It is important for me to say that since June there has been some activity, and a group of amazing African American men are mobilizing to respond. We at CDC are in the planning stages of a number of responses including a consultation with key community members and stakeholders. But I am afraid that even if these efforts are amazingly successful the problem is so big and so dire that it will not be enough.
Well, I know that some of you may be asking, what can I do? Well I’m glad you asked. First we need you to be angry, outraged, mad and sad! Not accepting that it is OK that HIV infections among Black MSM are so high.
Second, be willing to take the risk and raise the issue even if it doesn’t directly benefit you. Ask the questions at the next community planning group meeting: What are we doing? What have we done? Are we doing enough to address this problem? Raise your voice. Make a commitment to do something.
Recently I was speaking with both my partner and grandmother about what is going on with Black gay men in HIV infections and how frustrated so many of us are. Even with some of the organizing that is taking place, I’ll take the risk and say many of us are tired, weary and frustrated that 25 years into this epidemic we are in this place. People who have given their lives to the cause of HIV have gotten tired, even the new folks are getting tired quick.
So when I shared this with her she said the strangest thing to me. “Remember David,” she said. At first I didn’t know who or what she was talking about. We don’t have any relatives named David, so I was really at a loss.
She continued, “Remember David and Goliath.” Now, I told you that I was going to bring all of me, and part of me is a deep church boy. So, my Grandmother knew that the reference of David and Goliath would have deep meaning for me.
I am not sure how many of you know the story but it is quite an interesting story. David, a young, Israelite and unassuming man, is at the forefront of the battle between the Israelites and Philistines. And the Philistines’ great warrior is this huge, overpowering giant named Goliath, and all that encounter him deeply fear him. After much discouragement from his brothers, because they didn’t believe David was a match for Goliath, David faced him head on. He took what he had, looked the tall giant in the eyes and reached in his bag, pulled out a pebble and threw it at him, and did so three times. On the third throw he hit him in the center of his head and it pierced his skull and Goliath fell to his death.
This story brought to my mind that each of us has a pebble that can be used against those forces that are working against our greater good. I began to wonder what it would mean if everyone sitting in this room took out one of their pebbles and threw it in the direction of HIV and the impact it is having on Black MSM.
For some, that pebble will be in the form of raising the issue at the next community planning group meeting.
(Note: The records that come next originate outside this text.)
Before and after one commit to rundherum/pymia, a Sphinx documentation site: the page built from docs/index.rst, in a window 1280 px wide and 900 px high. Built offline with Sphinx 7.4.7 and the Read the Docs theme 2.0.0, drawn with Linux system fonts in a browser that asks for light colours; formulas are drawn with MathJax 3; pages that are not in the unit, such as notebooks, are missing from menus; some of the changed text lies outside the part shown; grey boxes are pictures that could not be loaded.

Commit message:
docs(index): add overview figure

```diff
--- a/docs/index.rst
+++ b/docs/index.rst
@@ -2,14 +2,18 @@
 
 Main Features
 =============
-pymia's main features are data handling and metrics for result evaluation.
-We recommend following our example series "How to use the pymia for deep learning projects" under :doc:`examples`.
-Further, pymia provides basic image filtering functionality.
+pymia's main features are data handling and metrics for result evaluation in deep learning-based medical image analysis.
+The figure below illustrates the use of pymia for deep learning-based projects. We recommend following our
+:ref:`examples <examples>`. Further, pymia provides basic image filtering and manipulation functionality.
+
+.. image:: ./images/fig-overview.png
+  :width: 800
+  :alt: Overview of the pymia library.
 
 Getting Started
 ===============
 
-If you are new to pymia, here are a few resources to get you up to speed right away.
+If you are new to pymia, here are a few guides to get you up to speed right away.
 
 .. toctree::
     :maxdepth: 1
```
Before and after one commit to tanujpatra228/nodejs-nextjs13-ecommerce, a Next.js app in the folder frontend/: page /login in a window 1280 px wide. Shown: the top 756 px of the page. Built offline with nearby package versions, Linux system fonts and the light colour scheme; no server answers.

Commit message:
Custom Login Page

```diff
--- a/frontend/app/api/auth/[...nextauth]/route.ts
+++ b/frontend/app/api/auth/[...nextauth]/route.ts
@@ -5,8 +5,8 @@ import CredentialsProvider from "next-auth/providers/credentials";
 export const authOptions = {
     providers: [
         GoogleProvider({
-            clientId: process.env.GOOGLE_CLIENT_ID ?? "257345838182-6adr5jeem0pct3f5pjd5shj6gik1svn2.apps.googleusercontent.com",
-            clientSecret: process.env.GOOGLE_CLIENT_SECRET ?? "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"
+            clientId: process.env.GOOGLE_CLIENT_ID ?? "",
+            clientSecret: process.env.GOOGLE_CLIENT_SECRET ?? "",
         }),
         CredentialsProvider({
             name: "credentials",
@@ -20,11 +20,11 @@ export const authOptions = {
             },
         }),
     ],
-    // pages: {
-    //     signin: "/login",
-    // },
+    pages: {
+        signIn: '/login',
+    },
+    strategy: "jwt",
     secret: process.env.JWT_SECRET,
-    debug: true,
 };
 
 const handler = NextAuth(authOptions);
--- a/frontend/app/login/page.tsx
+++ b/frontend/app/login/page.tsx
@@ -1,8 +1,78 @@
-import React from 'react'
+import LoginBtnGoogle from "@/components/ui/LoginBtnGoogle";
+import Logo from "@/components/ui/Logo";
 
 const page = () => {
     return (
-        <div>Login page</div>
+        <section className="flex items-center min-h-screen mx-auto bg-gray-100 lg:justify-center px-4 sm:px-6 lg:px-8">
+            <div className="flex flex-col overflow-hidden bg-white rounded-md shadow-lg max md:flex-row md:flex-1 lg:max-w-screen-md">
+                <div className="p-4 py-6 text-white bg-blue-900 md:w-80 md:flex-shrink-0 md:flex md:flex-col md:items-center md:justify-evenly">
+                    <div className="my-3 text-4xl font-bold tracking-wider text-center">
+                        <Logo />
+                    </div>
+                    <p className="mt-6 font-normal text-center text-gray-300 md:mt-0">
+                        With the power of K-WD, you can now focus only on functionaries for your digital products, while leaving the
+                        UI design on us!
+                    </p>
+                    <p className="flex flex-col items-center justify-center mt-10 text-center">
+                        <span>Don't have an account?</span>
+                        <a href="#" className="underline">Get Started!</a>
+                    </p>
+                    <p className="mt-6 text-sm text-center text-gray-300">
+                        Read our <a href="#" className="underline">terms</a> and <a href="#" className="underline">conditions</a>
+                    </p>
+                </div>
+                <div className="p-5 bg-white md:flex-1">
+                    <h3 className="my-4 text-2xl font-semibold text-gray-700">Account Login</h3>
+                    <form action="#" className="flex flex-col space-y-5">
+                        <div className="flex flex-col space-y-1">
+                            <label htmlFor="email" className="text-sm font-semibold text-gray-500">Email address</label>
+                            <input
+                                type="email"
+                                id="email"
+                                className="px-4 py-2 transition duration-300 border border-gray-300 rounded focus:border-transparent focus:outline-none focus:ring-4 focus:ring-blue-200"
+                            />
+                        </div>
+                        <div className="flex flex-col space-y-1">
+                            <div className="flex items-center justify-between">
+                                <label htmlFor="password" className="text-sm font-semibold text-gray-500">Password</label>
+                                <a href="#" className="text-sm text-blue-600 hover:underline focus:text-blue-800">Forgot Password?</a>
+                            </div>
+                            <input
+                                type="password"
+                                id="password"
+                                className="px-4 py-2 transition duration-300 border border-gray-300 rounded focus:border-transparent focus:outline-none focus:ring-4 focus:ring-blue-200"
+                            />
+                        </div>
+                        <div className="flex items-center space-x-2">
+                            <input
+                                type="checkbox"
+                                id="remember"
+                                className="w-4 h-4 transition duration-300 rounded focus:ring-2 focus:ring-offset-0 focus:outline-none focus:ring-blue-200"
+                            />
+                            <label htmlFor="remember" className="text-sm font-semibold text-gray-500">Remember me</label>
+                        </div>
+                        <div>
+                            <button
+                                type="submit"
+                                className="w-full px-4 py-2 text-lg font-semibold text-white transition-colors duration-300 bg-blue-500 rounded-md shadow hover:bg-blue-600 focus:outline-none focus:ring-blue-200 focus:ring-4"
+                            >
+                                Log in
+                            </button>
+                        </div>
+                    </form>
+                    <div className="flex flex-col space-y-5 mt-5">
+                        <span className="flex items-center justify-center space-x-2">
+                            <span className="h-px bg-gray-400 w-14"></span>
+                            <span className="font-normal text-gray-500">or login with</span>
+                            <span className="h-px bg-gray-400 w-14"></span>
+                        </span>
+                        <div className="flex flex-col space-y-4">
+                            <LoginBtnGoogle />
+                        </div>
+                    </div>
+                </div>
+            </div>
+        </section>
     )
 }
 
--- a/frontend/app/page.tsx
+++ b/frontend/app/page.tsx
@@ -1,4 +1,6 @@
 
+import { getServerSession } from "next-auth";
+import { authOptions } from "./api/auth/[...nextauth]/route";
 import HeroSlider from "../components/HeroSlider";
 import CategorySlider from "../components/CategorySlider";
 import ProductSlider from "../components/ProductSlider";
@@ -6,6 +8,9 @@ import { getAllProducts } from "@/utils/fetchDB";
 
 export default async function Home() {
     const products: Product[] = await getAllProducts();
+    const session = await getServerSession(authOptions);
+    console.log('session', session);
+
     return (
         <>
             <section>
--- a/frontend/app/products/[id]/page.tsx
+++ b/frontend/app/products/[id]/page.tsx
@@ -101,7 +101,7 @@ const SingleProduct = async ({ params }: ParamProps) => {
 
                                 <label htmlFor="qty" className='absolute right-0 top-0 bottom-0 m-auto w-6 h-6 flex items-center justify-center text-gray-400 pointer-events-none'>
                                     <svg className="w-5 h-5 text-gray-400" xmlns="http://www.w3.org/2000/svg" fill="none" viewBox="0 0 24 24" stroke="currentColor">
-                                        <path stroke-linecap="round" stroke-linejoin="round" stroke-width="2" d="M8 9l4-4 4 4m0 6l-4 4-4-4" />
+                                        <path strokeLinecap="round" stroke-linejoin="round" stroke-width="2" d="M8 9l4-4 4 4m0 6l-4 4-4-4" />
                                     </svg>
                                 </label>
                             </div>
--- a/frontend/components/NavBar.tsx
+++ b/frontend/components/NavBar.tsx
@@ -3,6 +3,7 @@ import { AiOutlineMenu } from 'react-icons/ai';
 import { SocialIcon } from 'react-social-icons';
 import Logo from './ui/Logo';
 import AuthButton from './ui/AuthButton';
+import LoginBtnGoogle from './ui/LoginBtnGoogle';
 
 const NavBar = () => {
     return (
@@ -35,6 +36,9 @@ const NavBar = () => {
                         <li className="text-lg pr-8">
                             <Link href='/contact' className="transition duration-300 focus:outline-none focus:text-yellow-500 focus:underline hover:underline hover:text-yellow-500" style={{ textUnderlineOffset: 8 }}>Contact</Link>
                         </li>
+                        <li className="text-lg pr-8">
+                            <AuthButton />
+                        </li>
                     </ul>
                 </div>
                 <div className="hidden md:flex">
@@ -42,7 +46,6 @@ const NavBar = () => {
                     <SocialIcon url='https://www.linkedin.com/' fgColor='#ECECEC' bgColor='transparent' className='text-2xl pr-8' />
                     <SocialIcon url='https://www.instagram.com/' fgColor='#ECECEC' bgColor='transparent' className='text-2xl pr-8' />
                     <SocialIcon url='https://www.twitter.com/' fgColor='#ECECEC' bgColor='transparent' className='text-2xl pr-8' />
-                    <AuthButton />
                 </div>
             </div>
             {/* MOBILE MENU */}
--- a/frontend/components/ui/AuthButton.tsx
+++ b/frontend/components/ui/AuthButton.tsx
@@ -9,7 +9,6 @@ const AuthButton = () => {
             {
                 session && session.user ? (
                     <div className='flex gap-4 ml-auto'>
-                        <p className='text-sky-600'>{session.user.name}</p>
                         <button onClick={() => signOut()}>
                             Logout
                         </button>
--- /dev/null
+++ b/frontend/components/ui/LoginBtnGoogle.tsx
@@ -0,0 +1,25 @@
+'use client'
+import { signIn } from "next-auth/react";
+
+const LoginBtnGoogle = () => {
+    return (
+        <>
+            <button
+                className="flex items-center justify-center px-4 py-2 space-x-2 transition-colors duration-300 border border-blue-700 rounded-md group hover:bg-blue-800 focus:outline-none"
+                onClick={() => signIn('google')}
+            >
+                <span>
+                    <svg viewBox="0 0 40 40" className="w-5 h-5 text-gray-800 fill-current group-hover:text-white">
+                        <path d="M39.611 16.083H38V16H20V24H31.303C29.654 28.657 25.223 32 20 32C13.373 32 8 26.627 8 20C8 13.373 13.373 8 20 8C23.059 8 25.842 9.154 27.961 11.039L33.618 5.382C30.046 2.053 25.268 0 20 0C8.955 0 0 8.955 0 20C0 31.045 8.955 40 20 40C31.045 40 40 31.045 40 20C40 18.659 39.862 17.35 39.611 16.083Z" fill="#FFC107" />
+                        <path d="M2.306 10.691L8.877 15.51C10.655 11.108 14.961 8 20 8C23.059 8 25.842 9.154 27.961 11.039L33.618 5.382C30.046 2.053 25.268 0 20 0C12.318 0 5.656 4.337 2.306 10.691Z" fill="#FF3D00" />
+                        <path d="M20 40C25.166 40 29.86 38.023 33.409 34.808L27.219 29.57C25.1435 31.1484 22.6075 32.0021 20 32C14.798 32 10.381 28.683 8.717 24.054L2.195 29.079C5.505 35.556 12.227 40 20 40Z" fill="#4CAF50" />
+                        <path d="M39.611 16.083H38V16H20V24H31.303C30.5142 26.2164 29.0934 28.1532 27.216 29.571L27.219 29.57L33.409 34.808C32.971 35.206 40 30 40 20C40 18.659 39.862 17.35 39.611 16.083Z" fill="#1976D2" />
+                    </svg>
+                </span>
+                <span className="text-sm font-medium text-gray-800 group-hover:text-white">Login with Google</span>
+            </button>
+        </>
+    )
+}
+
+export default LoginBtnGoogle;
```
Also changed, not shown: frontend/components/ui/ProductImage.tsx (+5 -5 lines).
For others, the pebble will be going to speak with your executive director, program director or board of directors and asking to make some programmatic expansions or shifts. For others your pebble is releasing an RFP and targeting resources to address this issue. For some the pebble is making a commitment to target more Black MSM for HIV counseling and testing. For you, the pebble may be organizing some people who care to do much more than I can even speak to.
Just imagine that if David, one person, can defeat a Goliath with several throws of a pebble — which later leads David to his kingship — just imagine the impact if all of us picked up just one of our pebbles in our possession and directed it towards this issue.
I am going to leave you today with this. I believe that if we just make a commitment to do something, to act, to pick up just one of our pebbles and direct it towards this issue, the universe will conspire for our success.